But Margaret’s wasn’t the only purse with power. The Queen would often use her handbag to signal to her guards when conversations or meals were over. With the right cue, any guest who had overstayed their welcome would be ushered from the room, no awkward goodbyes needed.

If only it were so simple for all of us!

The birth of the modern handbag

Women wanted handbags. Functional, powerful ones. And women were now traveling and socialising and working more than ever - so they needed a way to transport their important belongings. 

Enter portable luggage - aka the modern handbag. Louis Vuitton and other luggage makers began to create sturdy, functional purses...and the rest was history!

Now we have purses of every shape and size. Seasonal purses. Coin purses and wallets within purses. Evening purses, fanny packs, and beach totes. Even wicker animal handbags

And today, purses are cycling back around to being unisex. Messenger bags, satchels, and crossbody packs are becoming popular for men world-wide. There is nothing stopping anyone from enjoying ANY style of purse they please - and we very much love to see anyone and everyone enjoying our quirky creations.

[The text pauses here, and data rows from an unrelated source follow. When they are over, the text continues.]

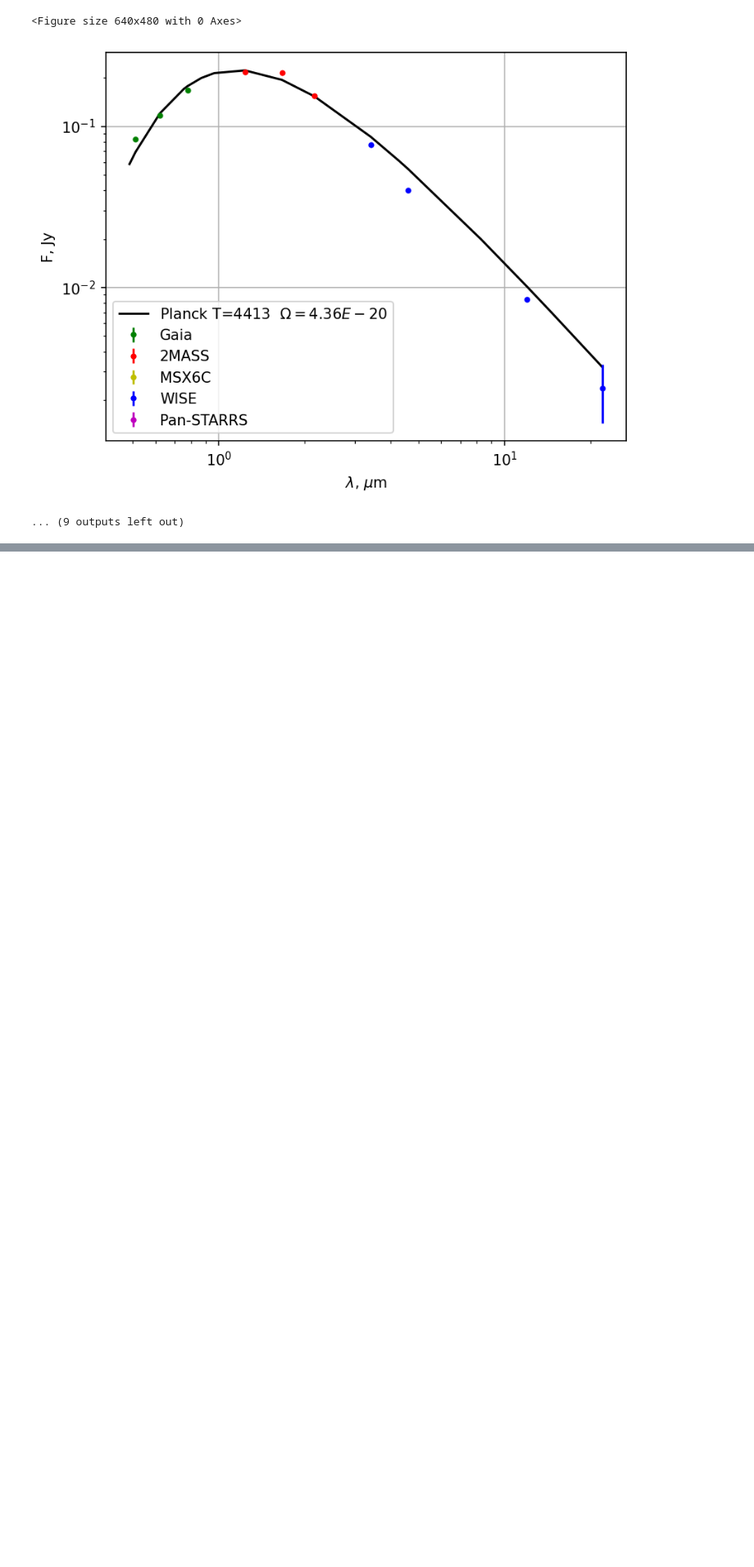
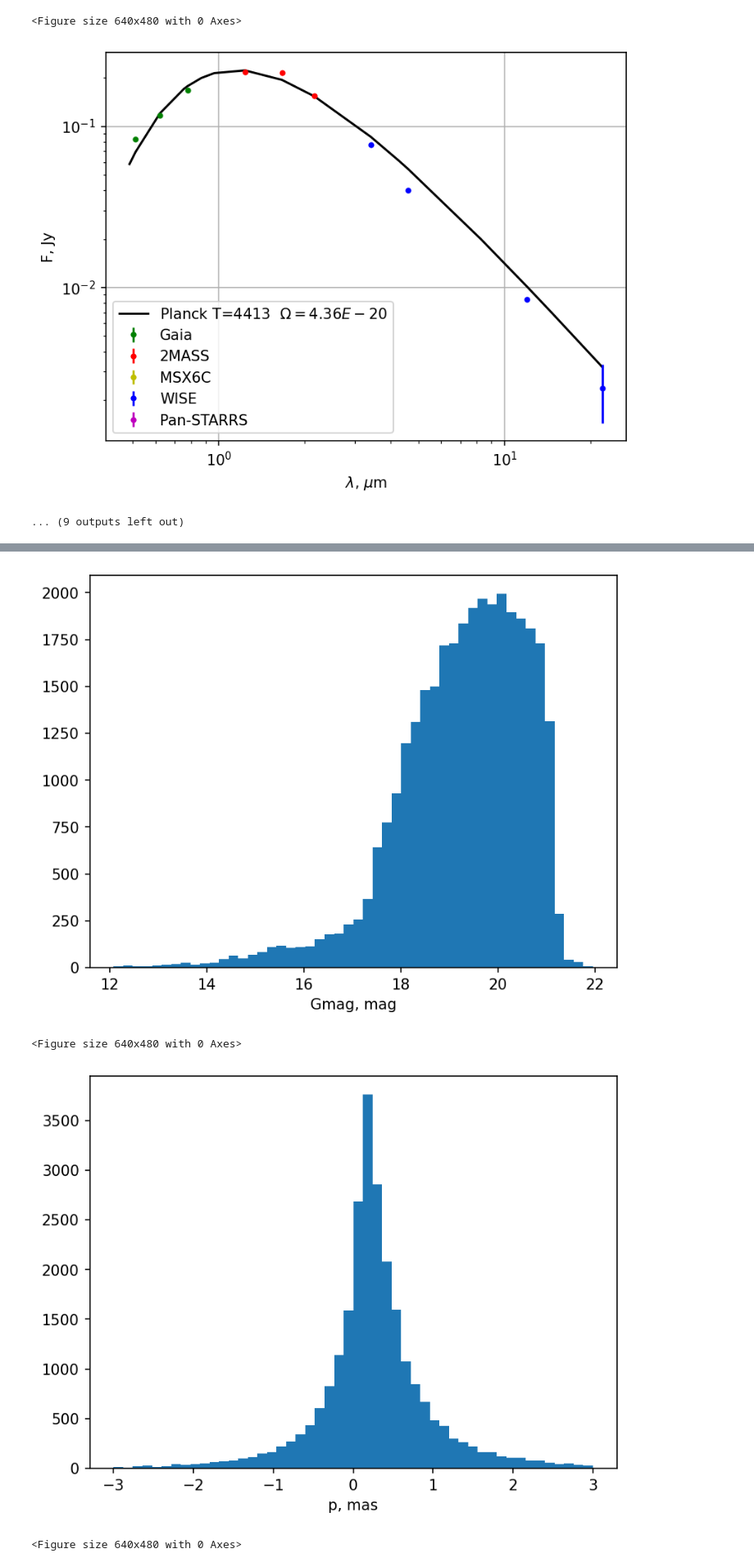
Before and after one commit to AstroTaffer/MEN-681301-OAM, a Jupyter notebook: Tereshin.ipynb, the cells around one changed output, grey strips where cells are left out. Shown at 82% size. Drawn from its saved outputs; the diff is of its cells as text; code cells hidden in the pictures; blank space fills up the shorter version.

Commit message:
Tereshin 03_11 - WISE images and GC-Histograms

```diff
--- a/Tereshin.ipynb
+++ b/Tereshin.ipynb
@@ -527,0 +543,49 @@ Plotting results - 0 rows processed
+# %%
+qviz_gc = Vizier(columns=["pmRA", "pmDE", "Plx", "Gmag"])
+qviz_gc.ROW_LIMIT = -1
+qres_gc = qviz_gc.query_region("M12", radius=20 * u.arcmin, catalog="I/355/gaiadr3")[0]
+ascii.write(qres_gc, "qres_gc.txt", overwrite=True, delimiter="\t",
+            format="commented_header", fill_values=[(ascii.masked, "nan")])
+# qres_gc = ascii.read("qres_gc.txt", delimiter="\t", format="commented_header",
+#                      fill_values=[(ascii.masked, "nan")])
+
+"G magnitude"
+fig, ax = plt.subplots(dpi=150)
+x_gmag = qres_gc["Gmag"][np.where((qres_gc["Gmag"] > 12) & (qres_gc["Gmag"] < 22))]
+ax.hist(x_gmag, bins=50)
+ax.set_xlabel("Gmag, mag")
+plt.show()
+plt.savefig(f"Hist_Gmag.png")
+plt.close(fig=fig)
+
+"Parallax"
+fig, ax = plt.subplots(dpi=150)
+x_plx = qres_gc["Plx"][np.where((qres_gc["Plx"] > -3) & (qres_gc["Plx"] < 3))]
+ax.hist(x_plx, bins=50)
+ax.set_xlabel("p, mas")
+plt.show()
+plt.savefig(f"Hist_Plx.png")
+plt.close(fig=fig)
+
+"Proper motion - RA"
+fig, ax = plt.subplots(dpi=150)
+x_pmra = qres_gc["pmRA"][np.where((qres_gc["pmRA"] > -25) & (qres_gc["pmRA"] < 25))]
+ax.hist(x_pmra, bins=50)
+ax.set_xlabel("$\\mu_\\alpha$, mas/yr")
+plt.show()
+plt.savefig(f"Hist_pmRA.png")
+plt.close(fig=fig)
+
+"Proper motion - DEC"
+fig, ax = plt.subplots(dpi=150)
+x_pmde = qres_gc["pmDE"][np.where((qres_gc["pmDE"] > -25) & (qres_gc["pmDE"] < 25))]
+ax.hist(x_pmde, bins=50)
+ax.set_xlabel("$\\mu_\\delta$, mas/yr")
+plt.show()
+plt.savefig(f"Hist_pmDE.png")
+plt.close(fig=fig)
+# %% [output]
+[figure, added]
+<Figure size 640x480 with 0 Axes>
+[figure, added]
+<Figure size 640x480 with 0 Axes>
```
Also changed, not shown: parts of 4 cells of this notebook.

Why just one purse won’t cut it today 

There is a purse for every occasion - but not all purses work for all occasions across the board! 

If you’re taking a trip to the beach, you’ll most likely want a tote or basket bag to carry all your seaside essentials: from sunscreen to beach towel to engrossing beach read. 

But it is quite easy to lose small things in such a large bag. If you don't want to walk around constantly digging in your bag or jingling everywhere you go, then a coin purse or clutch bag is essential. 

Likewise, if going to a concert, you’re not going to want to lug your carry-all bag about (and the crowd certainly wouldn’t thank you for smacking them with one).

Sometimes, small is best. 

And so, while I have only the deepest fondness for our large, curvy wicker animal handbags, I do realize that sometimes their gorgeous girth just doesn’t fit the situation. 

Which is why I’ve started creating some other handbag options for you

Welcome to the Wicker Darling shake-up!

My delicious and delicate meat pies, everything I do I do for YOU.

I want your Wicker Darling designs to be the most functional and adorable accessories possible, so I am always listening to feedback.

You asked for more stand-alone purses, and now you have them! And you’re in luck because in the history of handbags, I don’t think there have ever been such fabulous companions as our mini coin purses, cute clutches, and our wicker animal bags. They are (quite literally) MADE for each other. 

AND we will ALSO have some very lovely, Australiana purse designs sneaking into the workroom shortly - and I don’t mean our usual handbags. 

That’s right, you’ll see some clutches crawling onto the website very soon. 

And in true Wicker Darling fashion, we will be mixing up not only our materials and designs, but our order process as well. So get your well-clad backside over to our mailing list to get the details FIRST. You won’t want to miss what’s coming later this year.